- A creditor has already obtained a County Court Judgment (CCJ) or has issued statutory payment demand against the company that has gone unpaid for longer than 21 days.
If any of these apply to your company’s current situation, then you could be in risk of having a winding up petition issued against the business.
Cash flow insolvency is the biggest risk out of the two; particularly for small businesses. It becomes a vicious cycle, particularly in difficult trading times. The deadline for paying bills is missed, but the company cannot boost trading in order to generate extra cash.
Signs That Your Company Could Become Insolvent
- If the company has not been able to invest and lacks the money to cover basic expenses, then the company is likely to become insolvent imminently.
- If creditors such as your bank or the HMRC have been calling constantly requesting payment for overdue debts, then don’t be surprised at receiving a winding up petition if nothing is done.
- If your business has been borrowing the maximum allowed amounts from the bank. This is a common indicator that a company is on the brink of insolvency.
It is important to note that as a director of a company in the UK you are legally obligated to act in the best interest of your creditors as soon as you’re aware of the fact that the business is insolvent. If you fail to address this, then Insolvency could eventually lead to liquidation of the company. Therefore, it is worth seeking professional help immediately.
Should you or your clients require any free, confidential and regulated advice in relation to company insolvency please do not hesitate to contact us via your usual point of contact or via 01270 212 700 or firstname.lastname@example.org
Please remember the sooner advice is sought the more options there are available to avoid company insolvency, early action is the key.
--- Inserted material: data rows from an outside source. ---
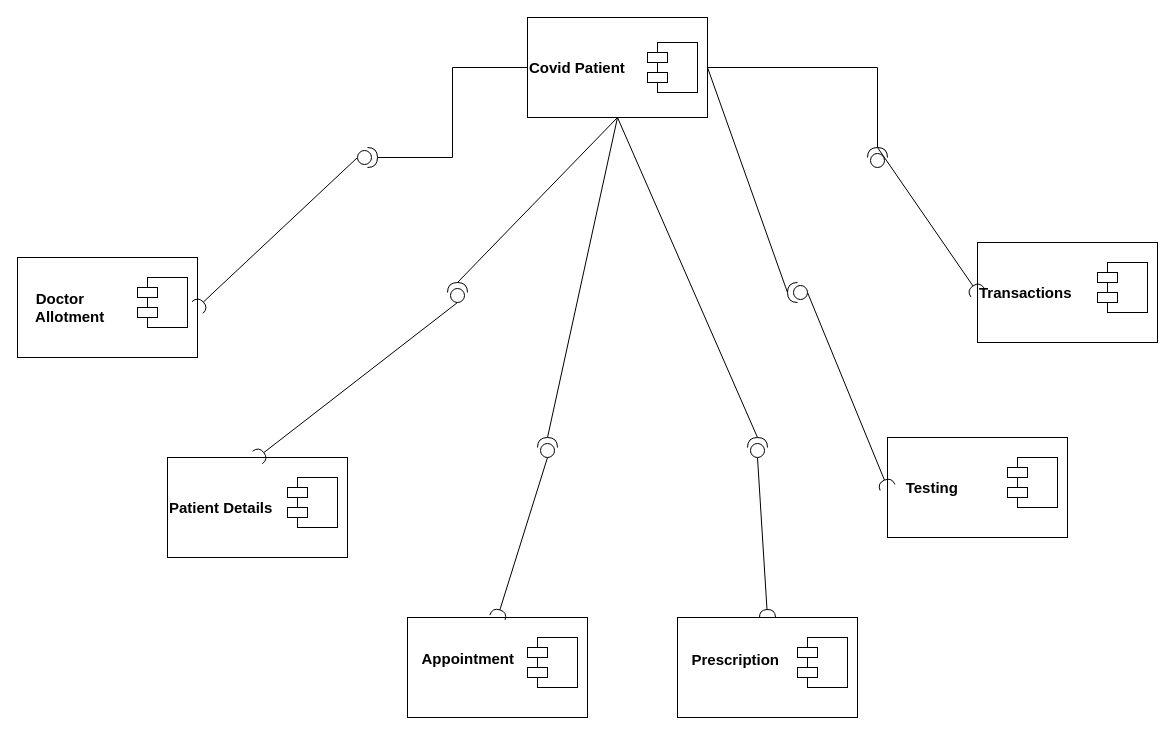
28-shravya/Hello__world keeps this draw.io diagram as Untitled Diagram.drawio. Above is the earlier version. Source tidied: cells renumbered, new cells numbered last; positions are measured from the earlier drawing's top-left corner, leaving out a move shared by most shapes. Both pictures are drawn from the tidied source at 100%, with x=0, y=0 at pixel (17, 17).
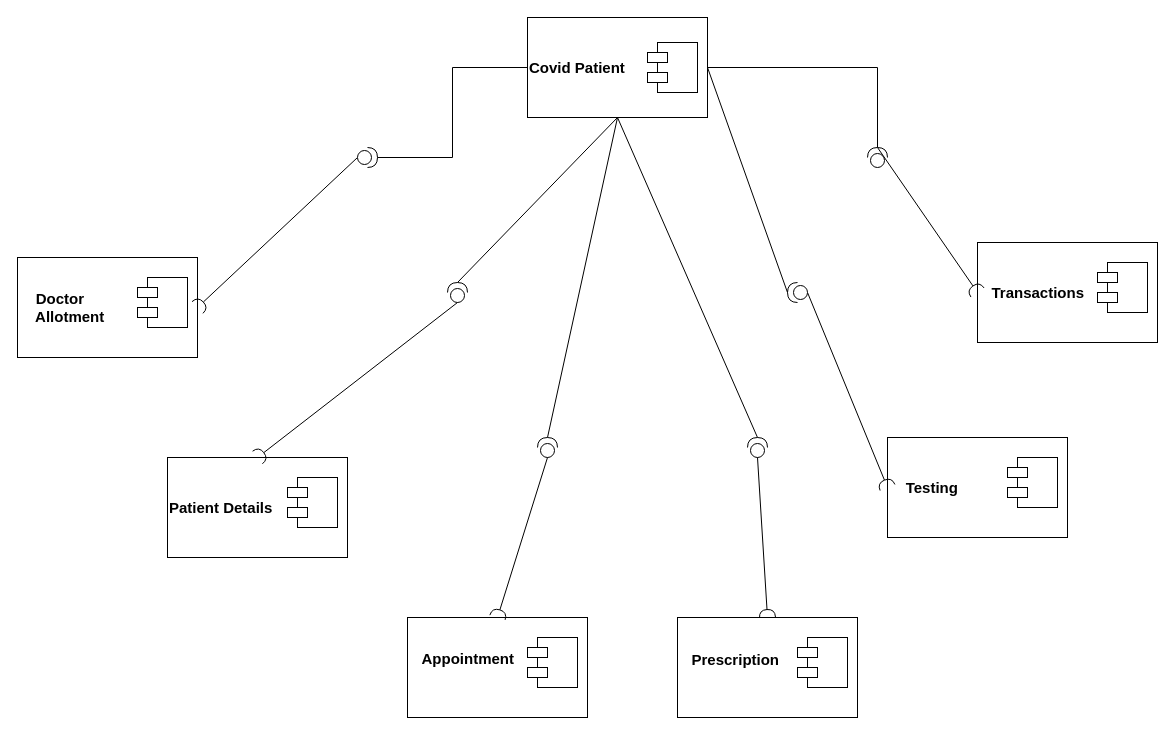
Above is the later version.

Change to the diagram source:
```diff
@@
-    <mxCell id="42" value="&lt;b&gt;&lt;font style=&quot;font-size: 15px&quot;&gt;Transactions&lt;/font&gt;&lt;/b&gt;" style="rounded=0;whiteSpace=wrap;html=1;align=left;" parent="1" vertex="1">
+    <mxCell id="42" value="&lt;b&gt;&lt;font style=&quot;font-size: 15px&quot;&gt;&amp;nbsp; &amp;nbsp;Transactions&lt;/font&gt;&lt;/b&gt;" style="rounded=0;whiteSpace=wrap;html=1;align=left;" parent="1" vertex="1">
       <mxGeometry x="960" y="225" width="180" height="100" as="geometry" />
     </mxCell>
```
All information is intended solely for informational purposes and should not be used as a substitute for specific professional advice.